▶ _Work order_
Write out each line of the records that has "MeiisamMahmoodii" in it.

==== Exercise materials ====

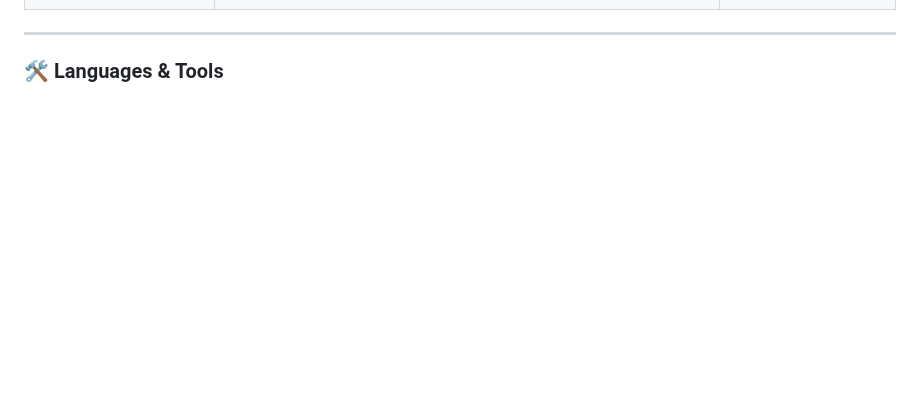
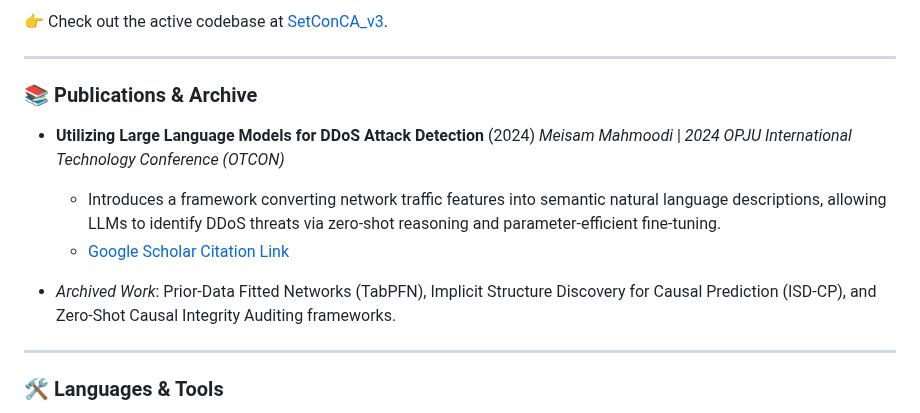
Before and after one commit to MeiisamMahmoodii/MeiisamMahmoodii, a Markdown page: README.md, the part around one of its changes. GitHub-like rendering; blank space fills up the shorter version.

```diff
--- a/README.md
+++ b/README.md
@@ -41,5 +57,18 @@ I am a **PhD Student in Computer Science** at the **Adelaide University**, Austr
+👉 Check out the active codebase at [SetConCA_v3](https://github.com/MeiisamMahmoodii/SetConCA_v3).
+
+---
+
+### 📚 Publications & Archive
+
+*   **Utilizing Large Language Models for DDoS Attack Detection** (2024)
+    *Meisam Mahmoodi* | *2024 OPJU International Technology Conference (OTCON)*
+    *   Introduces a framework converting network traffic features into semantic natural language descriptions, allowing LLMs to identify DDoS threats via zero-shot reasoning and parameter-efficient fine-tuning.
+    *   [Google Scholar Citation Link](https://scholar.google.com/citations?hl=en&user=IOXPIqEAAAAJ)
+
+*   *Archived Work*: Prior-Data Fitted Networks (TabPFN), Implicit Structure Discovery for Causal Prediction (ISD-CP), and Zero-Shot Causal Integrity Auditing frameworks.
 
 ---
 
 ### 🛠️ Languages & Tools
+
 <div align="center">
```
Also changed, not shown: other parts of README.md (+32 -15 lines), assets/banner.png (added).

====

▶ _The completed task_
Before and after one commit to MeiisamMahmoodii/MeiisamMahmoodii, a Markdown page: README.md, the part around one of its changes. GitHub-like rendering; blank space fills up the shorter version.
+👉 Check out the active codebase at [SetConCA_v3](https://github.com/MeiisamMahmoodii/SetConCA_v3).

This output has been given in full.